    // Backgrounds
    bblack: 40,
    bred: 41,
    bgreen: 42,
    byellow: 43,
    bblue: 44,
    bmagenta: 45,
    bcyan: 46,
    bwhite: 47,
    bdefault: 49,

    // The default is dull. Bright is usually considered a bold font
    bright: 1,
    dull: 22,

    // Your mileage may vary with the rest of these
    italic: 3,
    italicoff: 23,

    underline: 4,
    underlineoff: 24,

    blink: 5,
    blinkoff: 25,

    // The following don't work in the Mac
    framed: 51,
    circled: 52,
    framedcircledoff: 54,

    overlined: 53,
    overlinedoff: 55,

Log Handlers


Adds a logHandler which will receive all messages sent into the logging engine from any of the loggers. So if you have different named loggers, they will all share the same engine and therefore the same set of handlers.

The LogHandler interface is described below.


Removes a previously added handler. The handlers are stored in an array that is searched with .indexOf() so this has to be the same object that was originally added.


Since a default console handler is added to all loggers this method is necessary to remove it in cases where you want all logging to go somewhere else, such as out to a network logging endpoint.

This is probably the most efficient approach, but you can also get the default console log handler using Log.defaultConsoleHandler. If you set the disabled attribute on that handler, it will still be in the handling stack receiving messages, but it won't output anything to the console.

LogHandler interface

To be a LogHandler an object needs to have a handleLog(logMsg) function. Once added to the logEngine, the handler will receive all messages that pass the level filter of the logger they were sent with.

So if a logger is configured for LEVEL_INFO, the handlers won't receive LEVEL_DEBUG messages sent through that logger.

Log messages have the following attributes that can be accessed directly by a handler in order to forward the message or format it as appropriate

    // This will be one of the Log.LEVEL_XXXX constants.
    // 0 is Error while 3 is Debug, but the constants should be used
    // whenever possible rather than the int values
    logLevel: <int>

    // A date object representing the time the message was sent
    date: <Date>

    // Indicates whether args should be turned into strings using
    // .toString() or util.inspect() and equivalents.
    inspect: <Boolean>

    // A reference to the logger which sent the message
    logger: <Logger>

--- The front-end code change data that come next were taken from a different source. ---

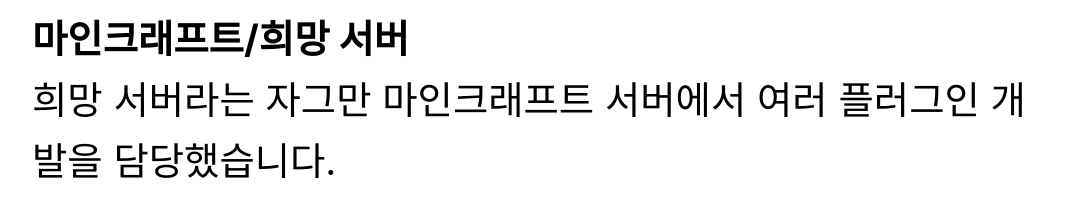
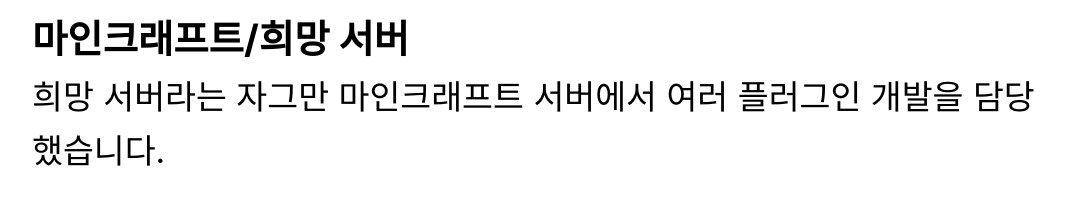
Before and after one commit to skrewbar/skrewbar.com, a Vue app: page / in a window 1280 px wide. Shown: the part 424-648 px from the top of the page, without its empty margins (96-1183 px from the left). Built offline with nearby package versions, Linux system fonts and the light colour scheme; a web font is replaced by a local one.

Commit message:
💄 홈 뷰 p 태그 폰트 크기 증가

```diff
--- a/src/views/HomeView.vue
+++ b/src/views/HomeView.vue
@@ -65,7 +65,7 @@
 }
 
 p {
-  font-size: 2rem;
+  font-size: 1.75rem;
 }
 
 figcaption {
```
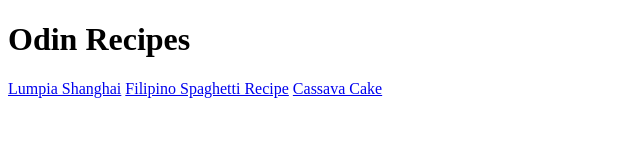
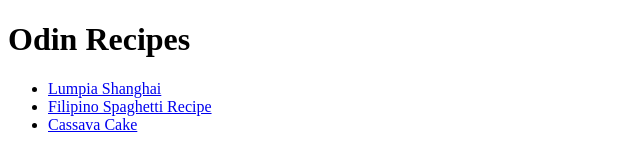
Before and after one commit to kayla-codes/odin-recipes, a plain HTML site: page index.html in a window 1280 px wide. Shown: the whole page, without its empty margins (0-640 px from the left). Drawn offline with Linux system fonts and the light colour scheme.

Commit message:
Add unordered list for recipe links

```diff
--- a/index.html
+++ b/index.html
@@ -6,8 +6,10 @@
     </head>
     <body>
         <h1>Odin Recipes</h1>
-        <a href="recipes/lumpia-shanghai.html">Lumpia Shanghai</a>
-        <a href="recipes/filipino-spaghetti.html">Filipino Spaghetti Recipe</a>
-        <a href="recipes/cassava-cake.html">Cassava Cake</a>
+        <ul>
+            <li><a href="recipes/lumpia-shanghai.html">Lumpia Shanghai</a></li>
+            <li><a href="recipes/filipino-spaghetti.html">Filipino Spaghetti Recipe</a></li>
+            <li><a href="recipes/cassava-cake.html">Cassava Cake</a></li>
+        </ul>
     </body>
 </html>
```
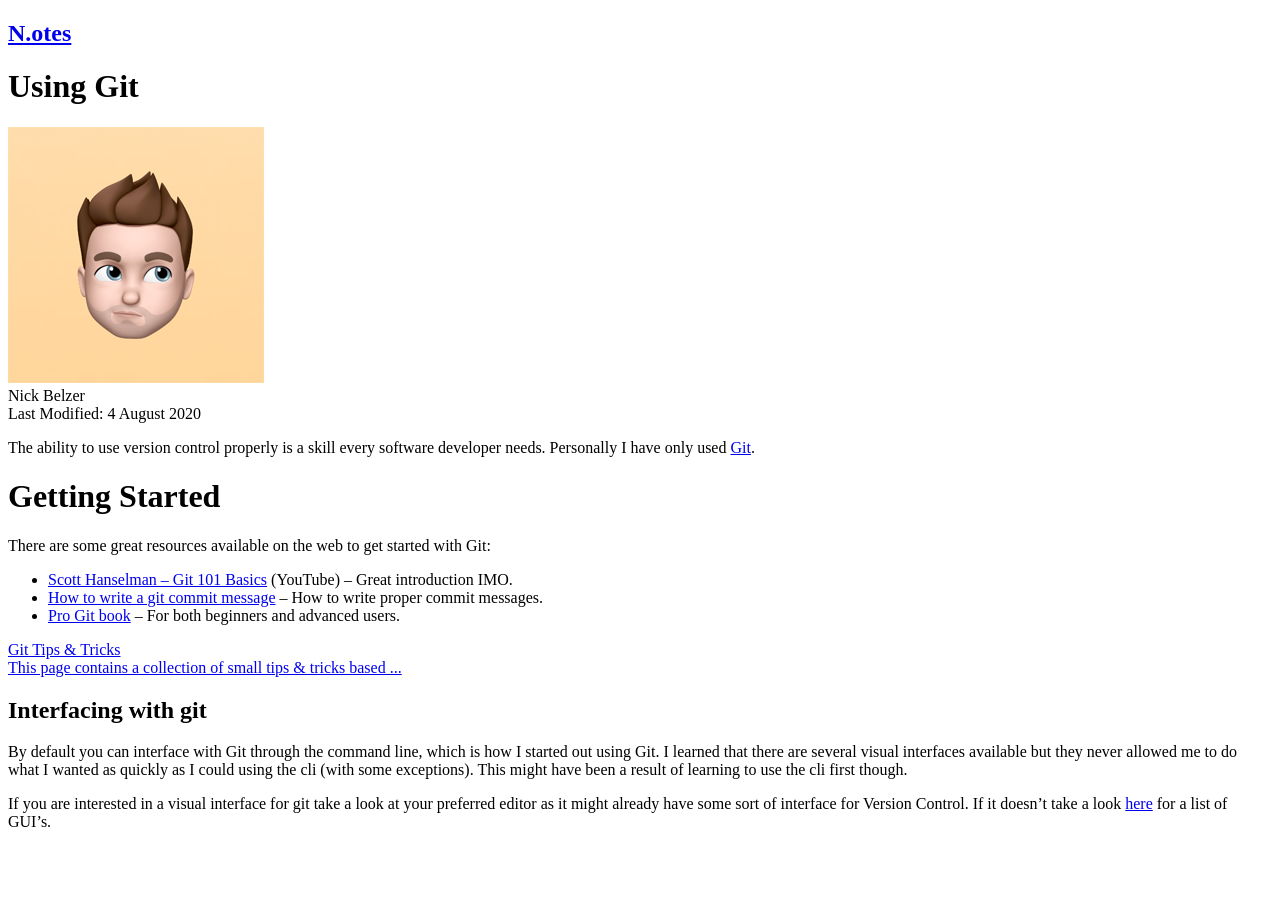
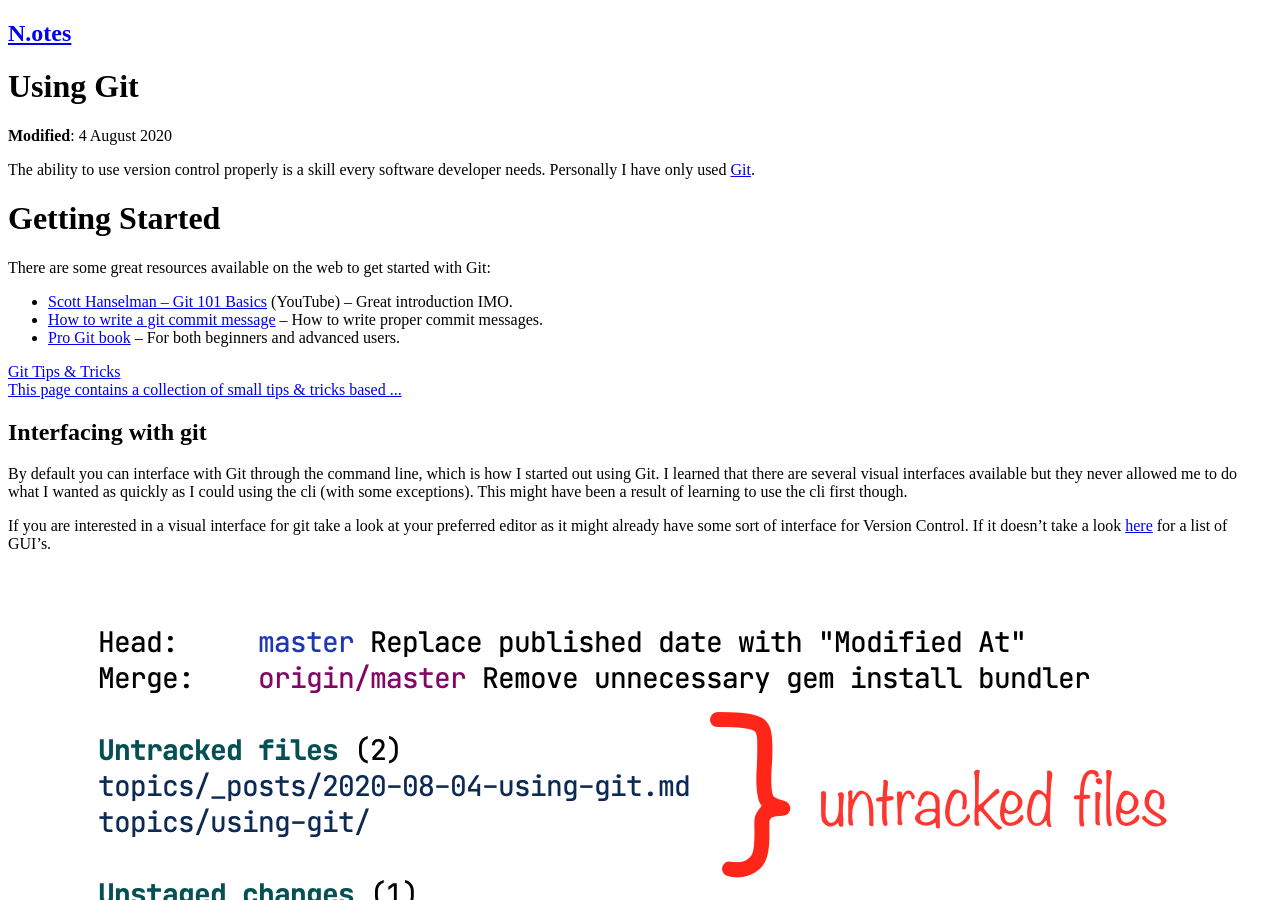
Before and after one commit to nbelzer/notes, a Jekyll site: the page built from topics/_posts/2020-08-04-using-git.md, in a window 1280 px wide and 900 px high. Built offline with Jekyll 4.4.1, drawn with Linux system fonts in a browser that asks for light colours; nearby versions of some CDN libraries.

Commit message:
Remove author name
This seemed like a redundant piece of information, at least while all
content is written by myself.

```diff
--- a/_includes/author.html
+++ b/_includes/author.html
@@ -2,11 +2,7 @@
 {% if include.author == nil %}
   {% assign author = site.data.authors[page.author] %}
 {% endif %}
-<div class="flex flex-row items-center py-2 border-t border-b border-gray-200">
-  <img src="{{ site.baseurl }}{{ author.profile_img }}"
-       class="rounded-full h-12 w-12">
-  <div class="ml-3">
-    <div class="text-gray-600">{{ author.name }}</div>
-    <div class="text-xs text-gray-400">Last Modified: {{ page.last_modified | date: "%-d %B %Y" }}</div>
-  </div>
+
+<div class="text-sm text-gray-400 py-2">
+  <b>Modified</b>: {{ page.last_modified | date: "%-d %B %Y" }}
 </div>
```
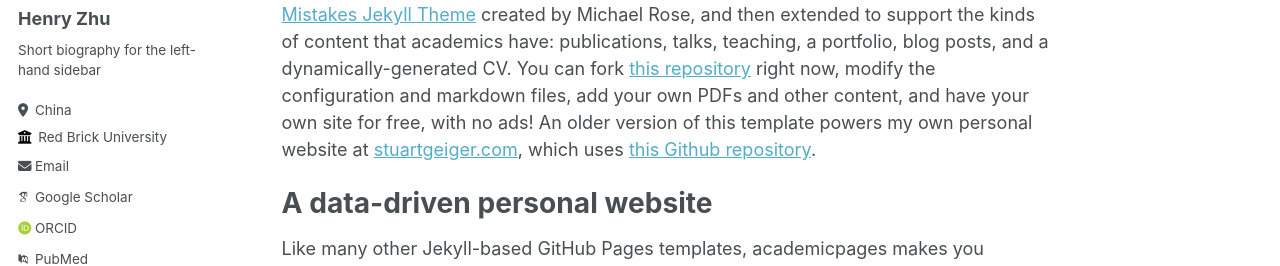
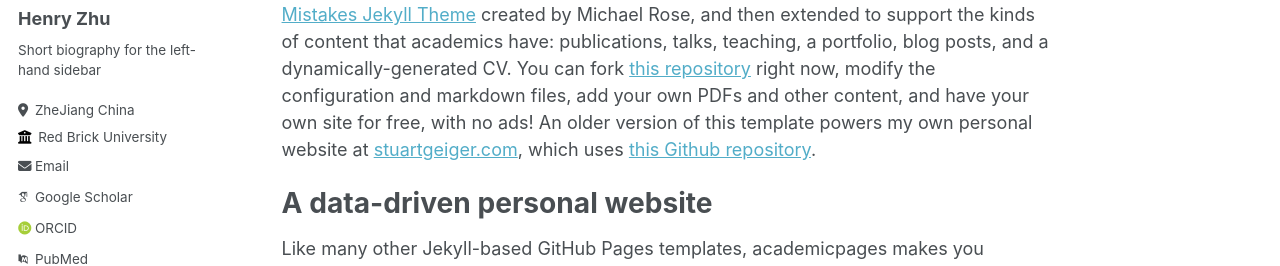
Before and after one commit to Senmo996/Senmo996.github.io, a Jekyll site: the page built from _pages/about.md, in a window 1280 px wide. Shown: the part 283-549 px from the top of the page. Built offline with Jekyll 4.4.1, drawn with Linux system fonts in a browser that asks for light colours; some web fonts are replaced.

Commit message:
Update _config.yml

```diff
--- a/_config.yml
+++ b/_config.yml
@@ -25,7 +25,7 @@ author:
   name             : "Henry Zhu"
   pronouns         : # example: "she/her"
   bio              : "Short biography for the left-hand sidebar"
-  location         : "China"
+  location         : "ZheJiang China"
   employer         : "Red Brick University"
   uri              : # URL
   email            : "none@example.org"
```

    // The arguments passed in to the standard logging functions. If
    // a handler is able to send structured objects on to it's destination
    // then it may want to use these values directly instead of the formatted
    // log message. However, it's worth noting that the logging
    // functions accept sprintf styled arguments so handlers should take
    // that into account as necessary.
    args: [<any>]

    // An optional object that should be "flattened" in the sense that it
    // should be translated into "key=value" pairs. This is handled by the
    // default getMessage() function, but a more capable log handler may
    // choose to pass this on in a structured way to the ultimate logging
    // destination
    flatten: <object>

In addition to those attributes there are two functions defined that make writing a simple handler which outputs a single string per message pretty easy. They are .getHeader() and .getMessage().

The .getHeader() function returns everything to the left side of the "|" that is written by the default console output handler. This may include a prefix, the logger name, the timestamp, and the log level. If color is enabled it will include color control codes.

The .getMessage() function returns everything to the right of the "|" which is the formatted args and flattened objects as appropriate. Note that if the configuration value newlines is set to "indent" which is the default than the message will contain the indention header and the pipe separators. Thus you may want to either set the newlines configuration to "space" or ignore this function if writing a structured log handler where this is inappropriate.

Both of these getters will cache their results on a per-message basis for performance, so once they've been called they will return the memoized values. It's also worth noting that .getMessage() internally calls .getHeader().

TODO: Describe the other methods that a handler should really have.